• What this task involves
Once the pictures have been excluded, set down each remaining entry word for word.

• Detected change data
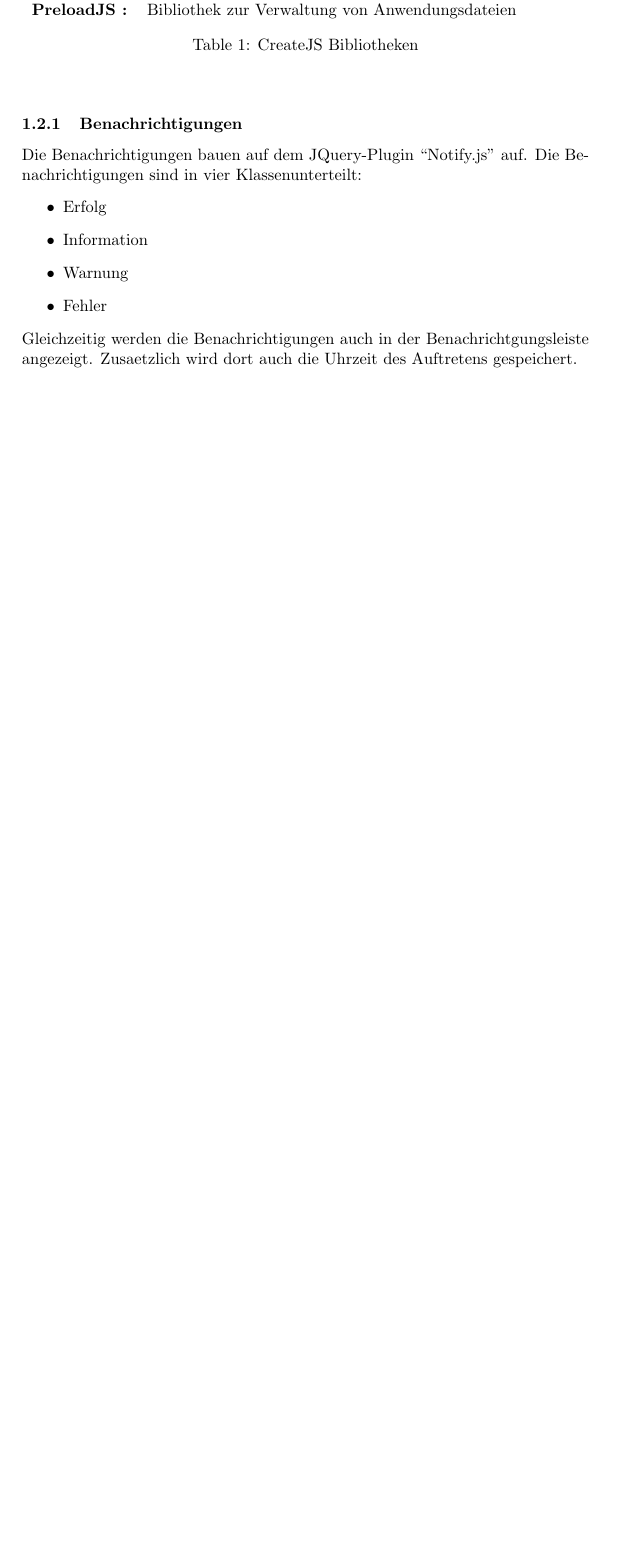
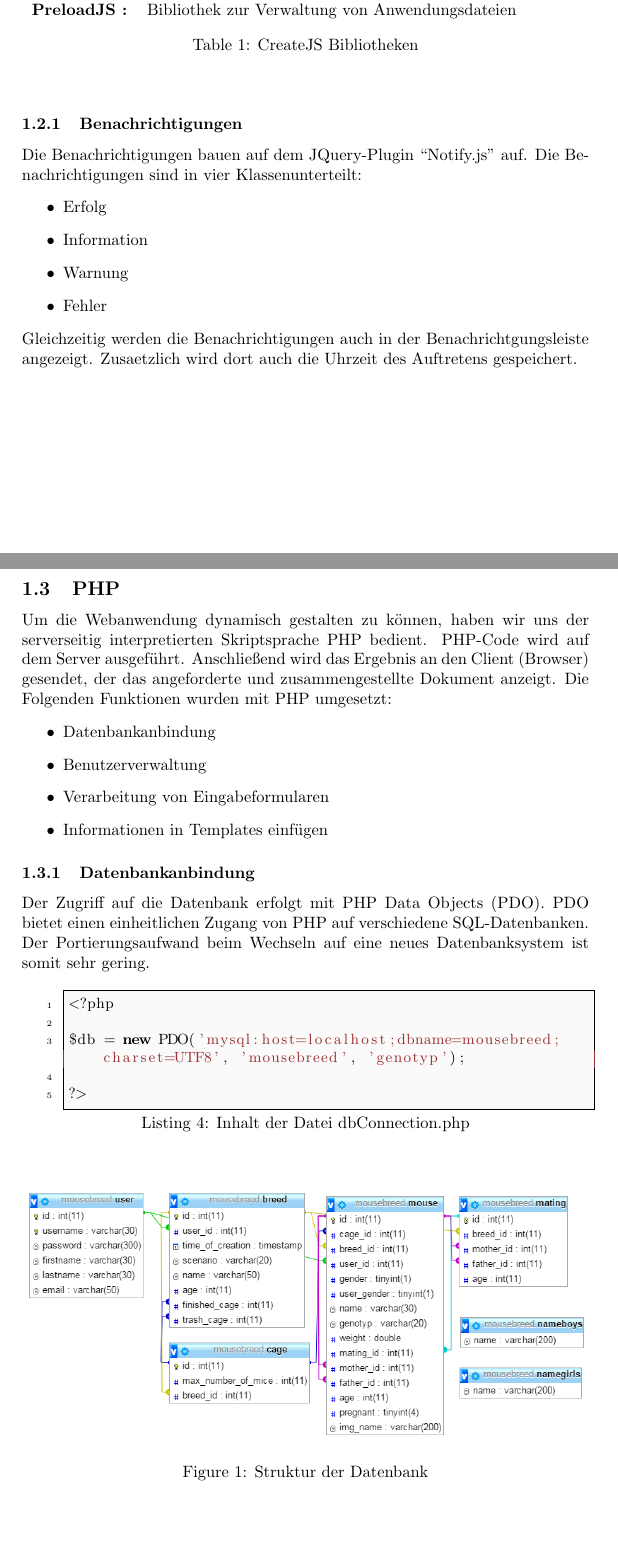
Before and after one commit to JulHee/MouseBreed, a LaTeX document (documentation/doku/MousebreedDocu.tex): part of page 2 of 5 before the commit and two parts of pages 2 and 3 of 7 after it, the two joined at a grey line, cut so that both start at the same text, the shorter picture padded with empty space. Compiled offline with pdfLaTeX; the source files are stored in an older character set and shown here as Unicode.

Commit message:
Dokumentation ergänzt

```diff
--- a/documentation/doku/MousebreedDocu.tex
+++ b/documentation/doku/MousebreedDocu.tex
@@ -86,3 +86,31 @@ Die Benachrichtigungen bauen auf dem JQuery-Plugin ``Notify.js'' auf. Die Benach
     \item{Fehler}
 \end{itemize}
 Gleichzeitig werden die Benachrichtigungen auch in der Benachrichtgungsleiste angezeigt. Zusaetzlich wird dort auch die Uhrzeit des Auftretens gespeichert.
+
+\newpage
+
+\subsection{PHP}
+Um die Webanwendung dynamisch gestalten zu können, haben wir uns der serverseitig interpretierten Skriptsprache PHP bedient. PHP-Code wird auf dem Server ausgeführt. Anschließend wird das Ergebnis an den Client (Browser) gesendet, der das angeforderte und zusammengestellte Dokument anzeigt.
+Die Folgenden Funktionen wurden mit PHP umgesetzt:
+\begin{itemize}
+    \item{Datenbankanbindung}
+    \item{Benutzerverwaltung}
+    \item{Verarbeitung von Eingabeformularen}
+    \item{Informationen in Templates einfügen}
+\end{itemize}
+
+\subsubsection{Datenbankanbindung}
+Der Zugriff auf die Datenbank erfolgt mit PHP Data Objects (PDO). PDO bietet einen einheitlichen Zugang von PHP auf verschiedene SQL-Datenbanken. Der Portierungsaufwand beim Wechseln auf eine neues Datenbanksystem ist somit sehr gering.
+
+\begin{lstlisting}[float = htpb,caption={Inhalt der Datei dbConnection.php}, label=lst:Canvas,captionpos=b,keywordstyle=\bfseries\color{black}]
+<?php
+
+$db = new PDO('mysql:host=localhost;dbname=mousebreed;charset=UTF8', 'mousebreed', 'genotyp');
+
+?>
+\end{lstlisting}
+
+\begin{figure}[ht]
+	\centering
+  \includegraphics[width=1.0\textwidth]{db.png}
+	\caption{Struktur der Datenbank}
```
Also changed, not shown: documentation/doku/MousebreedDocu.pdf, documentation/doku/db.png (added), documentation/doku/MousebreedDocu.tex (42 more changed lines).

• Answer box
Before and after one commit to JulHee/MouseBreed, a LaTeX document (documentation/doku/MousebreedDocu.tex): part of page 2 of 5 before the commit and two parts of pages 2 and 3 of 7 after it, the two joined at a grey line, cut so that both start at the same text, the shorter picture padded with empty space. Compiled offline with pdfLaTeX; the source files are stored in an older character set and shown here as Unicode.

Commit message:
Dokumentation ergänzt

```diff
--- a/documentation/doku/MousebreedDocu.tex
+++ b/documentation/doku/MousebreedDocu.tex
@@ -86,3 +86,31 @@ Die Benachrichtigungen bauen auf dem JQuery-Plugin ``Notify.js'' auf. Die Benach
     \item{Fehler}
 \end{itemize}
 Gleichzeitig werden die Benachrichtigungen auch in der Benachrichtgungsleiste angezeigt. Zusaetzlich wird dort auch die Uhrzeit des Auftretens gespeichert.
+
+\newpage
+
+\subsection{PHP}
+Um die Webanwendung dynamisch gestalten zu können, haben wir uns der serverseitig interpretierten Skriptsprache PHP bedient. PHP-Code wird auf dem Server ausgeführt. Anschließend wird das Ergebnis an den Client (Browser) gesendet, der das angeforderte und zusammengestellte Dokument anzeigt.
+Die Folgenden Funktionen wurden mit PHP umgesetzt:
+\begin{itemize}
+    \item{Datenbankanbindung}
+    \item{Benutzerverwaltung}
+    \item{Verarbeitung von Eingabeformularen}
+    \item{Informationen in Templates einfügen}
+\end{itemize}
+
+\subsubsection{Datenbankanbindung}
+Der Zugriff auf die Datenbank erfolgt mit PHP Data Objects (PDO). PDO bietet einen einheitlichen Zugang von PHP auf verschiedene SQL-Datenbanken. Der Portierungsaufwand beim Wechseln auf eine neues Datenbanksystem ist somit sehr gering.
+
+\begin{lstlisting}[float = htpb,caption={Inhalt der Datei dbConnection.php}, label=lst:Canvas,captionpos=b,keywordstyle=\bfseries\color{black}]
+<?php
+
+$db = new PDO('mysql:host=localhost;dbname=mousebreed;charset=UTF8', 'mousebreed', 'genotyp');
+
+?>
+\end{lstlisting}
+
+\begin{figure}[ht]
+	\centering
+  \includegraphics[width=1.0\textwidth]{db.png}
+	\caption{Struktur der Datenbank}
```
Also changed, not shown: documentation/doku/MousebreedDocu.pdf, documentation/doku/db.png (added), documentation/doku/MousebreedDocu.tex (42 more changed lines).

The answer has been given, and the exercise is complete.